Life is full of surprises, both good and less so. We've certainly seen that the future is not as predictable as we'd thought! Life is also full of lessons, nuggets of inspiration and meaning, hiding in sometimes unexpected places.

One of those places is an insightful phenomenon which people don't only seem to enjoy, but almost yearn for: Bloopers. Who doesn't appreciate watching actors and actresses, who play the parts of bitter rivals or wartime foes, sharing a laugh between acts?

But why are bloopers so enjoyable? Why do they attract so much attention? What if those actors really are enemies? Who cares?

In 1983 the Lubavitcher Rebbe starting encouraging schools to adopt a moment of silence at the beginning of each school day. This moment of silence would not be scripted or religious. It would simply be a time for each student to, for just a minute, remain quietly with his or her own thoughts.

The premise for this idea is that within every human being lies a spark a divinity and goodness. Therefore, when left alone with his or her thoughts, without outside influence or distraction, he or she will inevitably be inspired by their own consciousness to do good and be a better person.

Our Neshama, our G‑dly soul, yearns for meaning, inspiration and to add only goodness to our world.

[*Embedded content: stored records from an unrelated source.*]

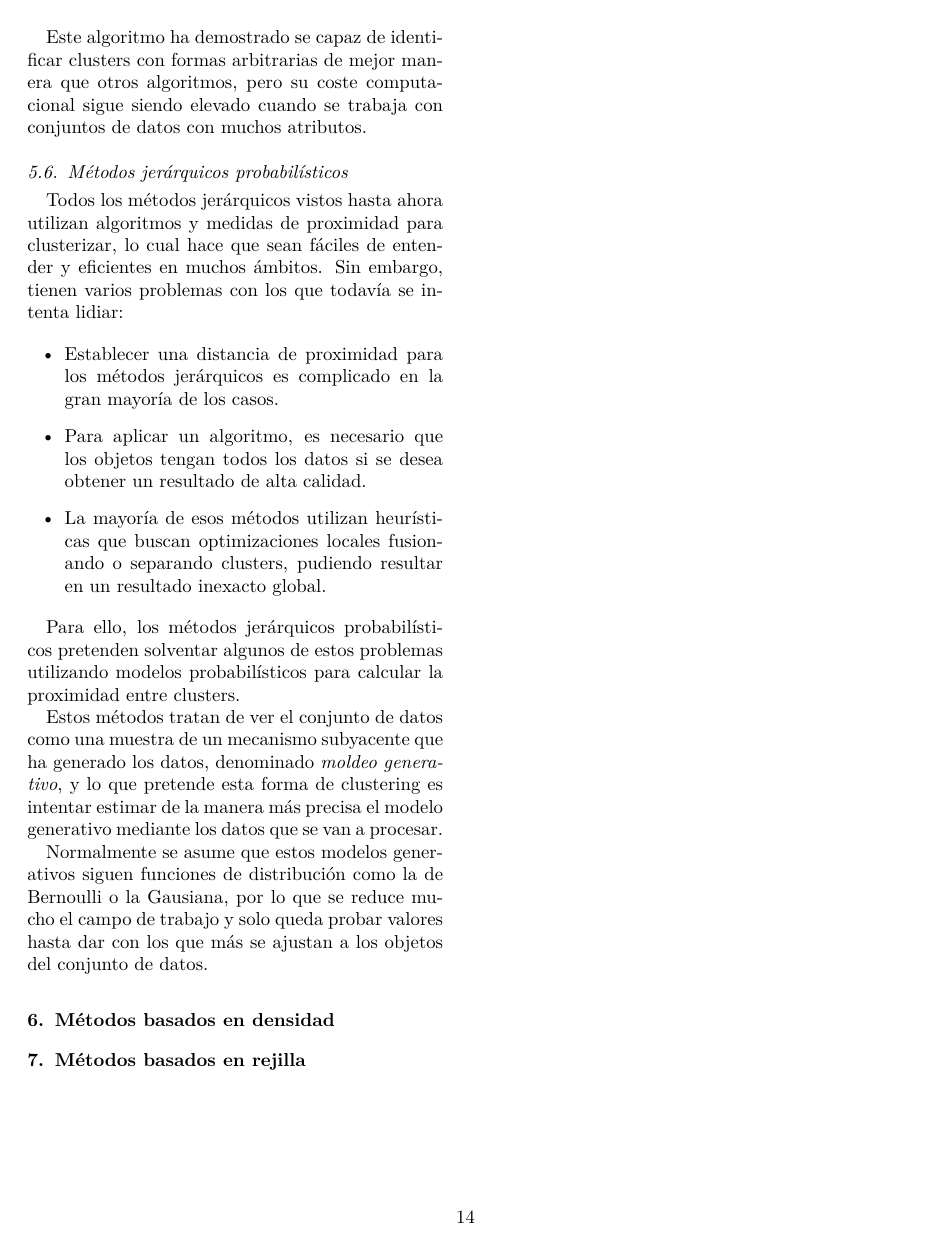
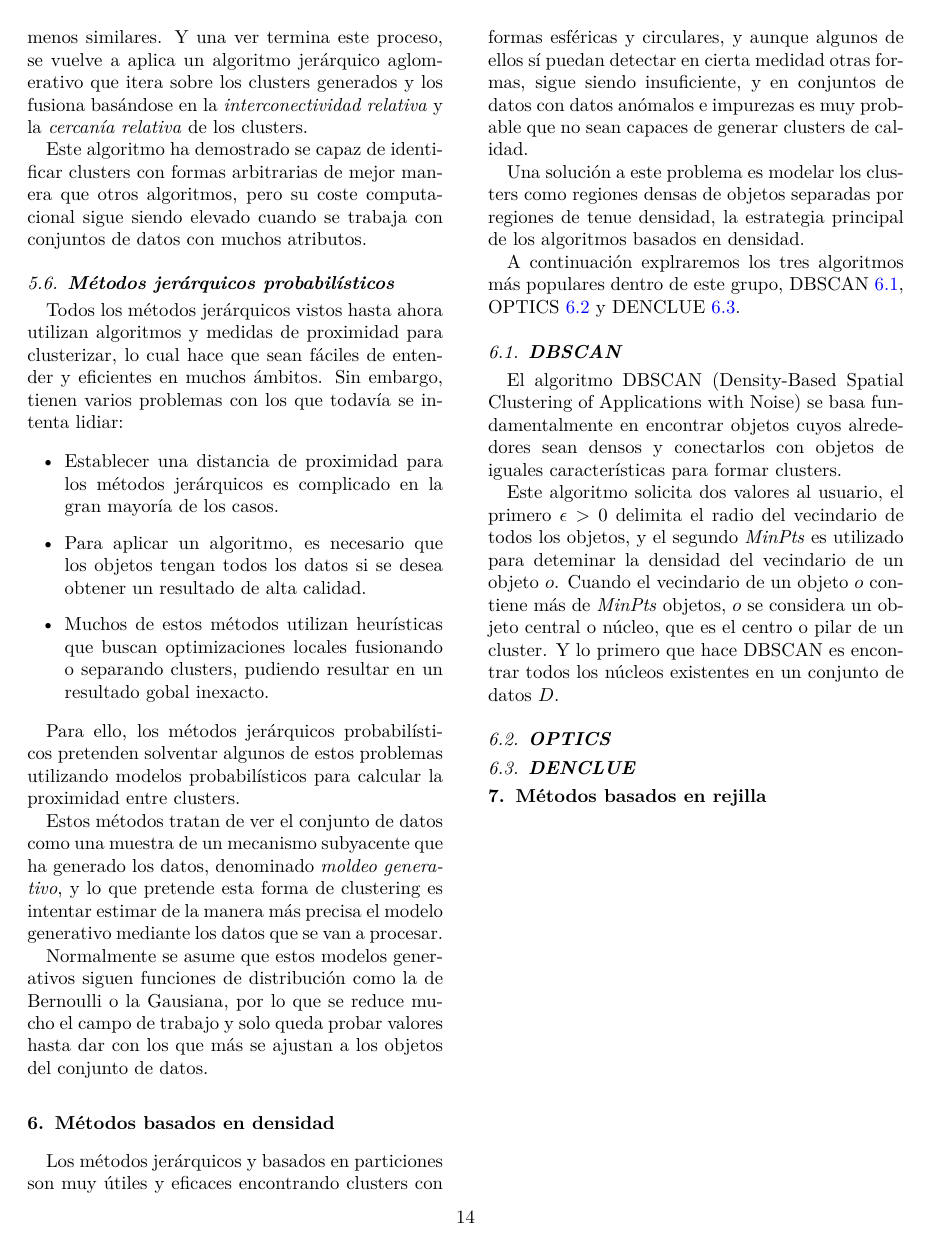
Before and after one commit to Acamon97/TFG, a LaTeX paper (Memoria/TFG.tex): page 14 of 16. Compiled offline with pdfLaTeX.

Commit message:
Me duele la cabeza

```diff
--- a/Memoria/TFG.tex
+++ b/Memoria/TFG.tex
@@ -522,14 +522,14 @@ Este algoritmo ha demostrado se capaz de identificar clusters con formas arbitra
 %====================================================================================================================================================%
 
 
-\subsection{Métodos jerárquicos probabilísticos} \label{subsec:Métodos jerárquicos probabilísticos}
+\subsection{\textbf{Métodos jerárquicos probabilísticos}} \label{subsec:Métodos jerárquicos probabilísticos}
 
 Todos los métodos jerárquicos vistos hasta ahora utilizan algoritmos y medidas de proximidad para clusterizar, lo cual hace que sean fáciles de entender y eficientes en muchos ámbitos. Sin embargo, tienen varios problemas con los que todavía se intenta lidiar:
 
 \begin{itemize}
   \item Establecer una distancia de proximidad para los métodos jerárquicos es complicado en la gran mayoría de los casos.
   \item Para aplicar un algoritmo, es necesario que los objetos tengan todos los datos si se desea obtener un resultado de alta calidad.
-  \item La mayoría de esos métodos utilizan heurísticas que buscan optimizaciones locales fusionando o separando clusters, pudiendo resultar en un resultado inexacto global.
+  \item Muchos de estos métodos utilizan heurísticas que buscan optimizaciones locales fusionando o separando clusters, pudiendo resultar en un resultado gobal inexacto.
 \end{itemize}
 
 Para ello, los métodos jerárquicos probabilísticos pretenden solventar algunos de estos problemas utilizando modelos probabilísticos para calcular la proximidad entre clusters.
@@ -545,6 +545,40 @@ Normalmente se asume que estos modelos generativos siguen funciones de distribuc
 
 
 \section{Métodos basados en densidad} \label{sec:Métodos basados en densidad}
+
+
+Los métodos jerárquicos y basados en particiones son muy útiles y eficaces encontrando clusters con formas esféricas y circulares, y aunque algunos de ellos sí puedan detectar en cierta medidad otras formas, sigue siendo insuficiente, y en conjuntos de datos con datos anómalos e impurezas es muy probable que no sean capaces de generar clusters de calidad.
+
+Una solución a este problema es modelar los clusters como regiones densas de objetos separadas por regiones de tenue densidad, la estrategia principal de los algoritmos basados en densidad.
+
+A continuación explraremos los tres algoritmos más populares dentro de este grupo, DBSCAN \ref{subsec:dbscan}, OPTICS \ref{subsec:optics} y DENCLUE \ref{subsec:denclue}.
+
+%====================================================================================================================================================%
+
+
+\subsection{\textbf{DBSCAN}} \label{subsec:dbscan}
+
+
+El algoritmo DBSCAN (Density-Based Spatial Clustering of Applications with Noise) se basa fundamentalmente en encontrar objetos cuyos alrededores sean densos y conectarlos con objetos de iguales características para formar clusters.
+
+Este algoritmo solicita dos valores al usuario, el primero $\epsilon > 0$ delimita el radio del vecindario de todos los objetos, y el segundo \textit{MinPts} es utilizado para deteminar la densidad del vecindario de un objeto $o$. Cuando el vecindario de un objeto $o$ contiene más de \textit{MinPts} objetos, $o$ se considera un objeto central o núcleo, que es el centro o pilar de un cluster. Y lo primero que hace DBSCAN es encontrar todos los núcleos existentes en un conjunto de datos $D$.
+
+
+
+
+
+
+
+%====================================================================================================================================================%
+
+
+\subsection{\textbf{OPTICS}} \label{subsec:optics}
+
+
+%====================================================================================================================================================%
+
+
+\subsection{\textbf{DENCLUE}} \label{subsec:denclue}
 
 
 %====================================================================================================================================================%
```
Also changed, not shown: Memoria/TFG.pdf, Memoria/TFG.tex (16 more changed lines), 3 other files.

It knows and recognizes that our universe was crafted by a Creator who made it all for a reason, that reason being to serve a higher purpose. Our Neshama subconsciously knows that the world is wired to be harmonious and kind, and that people are meant to care for each other and be at peace with one another.

It is that spark of divinity which is not content with surrendering to the idea that negativity should prevail. It always looks to find the 'bloopers' in life, those flashes of goodness - 'aha' moments' - where the true good nature of our world shines, for even a short time.

With the holiday of Passover approaching, its timeless message reminds us of the human quest for freedom - a concept that works only if people have a spark of goodness within them. For if it isn't so, letting them be free would unleash only trouble!

Passover reminds us to do our best 'Pass Over' the negativity in life and find the bloopers. It reminds us to free ourselves from any self-imposed boundaries, find the bloopers in life and be unrelenting in our quest to bring forth the good in everyone and everything.

Rabbi Avrohom